WHAT YOU WILL DO => Go through the entries that follow and count every line with the string "signature". Reply with the number only.

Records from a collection
####################

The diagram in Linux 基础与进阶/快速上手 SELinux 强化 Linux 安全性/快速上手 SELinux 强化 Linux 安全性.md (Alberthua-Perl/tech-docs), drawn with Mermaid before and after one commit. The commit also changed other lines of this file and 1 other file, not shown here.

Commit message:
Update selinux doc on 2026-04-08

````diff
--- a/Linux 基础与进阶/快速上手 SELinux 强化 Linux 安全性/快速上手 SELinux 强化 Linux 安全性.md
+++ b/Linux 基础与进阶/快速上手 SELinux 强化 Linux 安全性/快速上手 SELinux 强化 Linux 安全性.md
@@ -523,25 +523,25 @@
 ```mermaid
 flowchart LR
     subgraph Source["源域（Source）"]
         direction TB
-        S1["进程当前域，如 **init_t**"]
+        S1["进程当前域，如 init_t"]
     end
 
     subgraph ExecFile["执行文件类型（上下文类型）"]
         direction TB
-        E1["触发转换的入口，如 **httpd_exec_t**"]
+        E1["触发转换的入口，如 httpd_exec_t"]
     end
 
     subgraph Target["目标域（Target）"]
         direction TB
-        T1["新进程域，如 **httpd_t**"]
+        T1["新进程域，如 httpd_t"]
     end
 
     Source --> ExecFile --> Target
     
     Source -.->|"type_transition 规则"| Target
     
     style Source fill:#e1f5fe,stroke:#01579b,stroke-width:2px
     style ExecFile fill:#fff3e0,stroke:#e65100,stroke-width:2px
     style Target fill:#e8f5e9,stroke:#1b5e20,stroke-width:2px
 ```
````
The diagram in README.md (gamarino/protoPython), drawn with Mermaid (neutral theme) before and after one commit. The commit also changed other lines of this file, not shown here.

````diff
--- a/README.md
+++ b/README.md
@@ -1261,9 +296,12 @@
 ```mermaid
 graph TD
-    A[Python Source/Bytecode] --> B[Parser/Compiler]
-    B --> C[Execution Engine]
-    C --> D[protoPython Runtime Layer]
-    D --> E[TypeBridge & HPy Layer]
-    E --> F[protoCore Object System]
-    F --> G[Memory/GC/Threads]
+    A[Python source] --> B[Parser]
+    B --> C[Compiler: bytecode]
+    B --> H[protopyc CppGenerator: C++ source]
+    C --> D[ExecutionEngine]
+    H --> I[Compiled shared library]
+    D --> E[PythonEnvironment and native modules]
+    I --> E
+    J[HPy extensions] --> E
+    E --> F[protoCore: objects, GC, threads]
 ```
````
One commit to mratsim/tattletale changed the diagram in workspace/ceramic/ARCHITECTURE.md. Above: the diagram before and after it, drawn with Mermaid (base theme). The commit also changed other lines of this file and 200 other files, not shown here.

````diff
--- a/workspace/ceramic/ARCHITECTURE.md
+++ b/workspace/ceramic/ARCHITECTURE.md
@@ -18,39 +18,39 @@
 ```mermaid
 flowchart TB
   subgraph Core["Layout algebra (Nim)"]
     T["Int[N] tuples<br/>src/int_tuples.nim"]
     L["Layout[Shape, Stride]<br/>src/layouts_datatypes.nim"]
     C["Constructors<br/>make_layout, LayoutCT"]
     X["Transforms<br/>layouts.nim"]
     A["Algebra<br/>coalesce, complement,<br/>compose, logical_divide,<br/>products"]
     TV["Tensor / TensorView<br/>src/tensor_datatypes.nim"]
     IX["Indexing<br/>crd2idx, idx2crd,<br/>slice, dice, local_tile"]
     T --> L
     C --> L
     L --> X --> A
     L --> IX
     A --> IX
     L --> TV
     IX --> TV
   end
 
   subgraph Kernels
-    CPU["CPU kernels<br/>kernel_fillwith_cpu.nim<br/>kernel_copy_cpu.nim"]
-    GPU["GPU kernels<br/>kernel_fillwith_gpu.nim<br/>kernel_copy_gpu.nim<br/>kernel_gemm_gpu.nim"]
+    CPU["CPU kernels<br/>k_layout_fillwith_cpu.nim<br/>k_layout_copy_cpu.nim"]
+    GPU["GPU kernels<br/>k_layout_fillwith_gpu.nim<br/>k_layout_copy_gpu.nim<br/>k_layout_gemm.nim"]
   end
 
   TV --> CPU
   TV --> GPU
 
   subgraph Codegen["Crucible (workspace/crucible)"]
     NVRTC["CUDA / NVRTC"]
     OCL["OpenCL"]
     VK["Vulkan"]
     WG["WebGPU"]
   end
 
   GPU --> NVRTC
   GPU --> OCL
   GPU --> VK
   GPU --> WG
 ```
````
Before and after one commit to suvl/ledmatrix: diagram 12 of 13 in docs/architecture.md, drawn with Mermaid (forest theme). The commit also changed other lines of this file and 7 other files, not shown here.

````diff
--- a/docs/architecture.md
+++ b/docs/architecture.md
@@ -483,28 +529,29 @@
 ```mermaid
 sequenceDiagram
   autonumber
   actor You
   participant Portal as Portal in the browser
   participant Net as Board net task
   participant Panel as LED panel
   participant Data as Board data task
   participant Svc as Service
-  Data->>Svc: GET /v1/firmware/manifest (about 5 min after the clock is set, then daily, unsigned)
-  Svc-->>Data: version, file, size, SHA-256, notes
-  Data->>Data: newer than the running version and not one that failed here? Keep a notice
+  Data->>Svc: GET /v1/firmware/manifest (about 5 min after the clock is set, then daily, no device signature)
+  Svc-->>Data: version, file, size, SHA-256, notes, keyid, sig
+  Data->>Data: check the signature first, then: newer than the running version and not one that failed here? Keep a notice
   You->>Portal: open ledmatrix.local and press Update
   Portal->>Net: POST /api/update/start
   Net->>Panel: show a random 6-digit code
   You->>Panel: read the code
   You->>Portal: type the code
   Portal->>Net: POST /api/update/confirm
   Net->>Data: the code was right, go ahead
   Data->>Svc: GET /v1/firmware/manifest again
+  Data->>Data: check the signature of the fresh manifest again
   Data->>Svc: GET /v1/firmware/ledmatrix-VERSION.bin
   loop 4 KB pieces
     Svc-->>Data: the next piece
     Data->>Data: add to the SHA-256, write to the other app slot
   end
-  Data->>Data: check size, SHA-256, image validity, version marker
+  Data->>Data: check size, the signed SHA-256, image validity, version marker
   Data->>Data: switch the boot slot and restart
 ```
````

####################

TASK RESPONSE => 3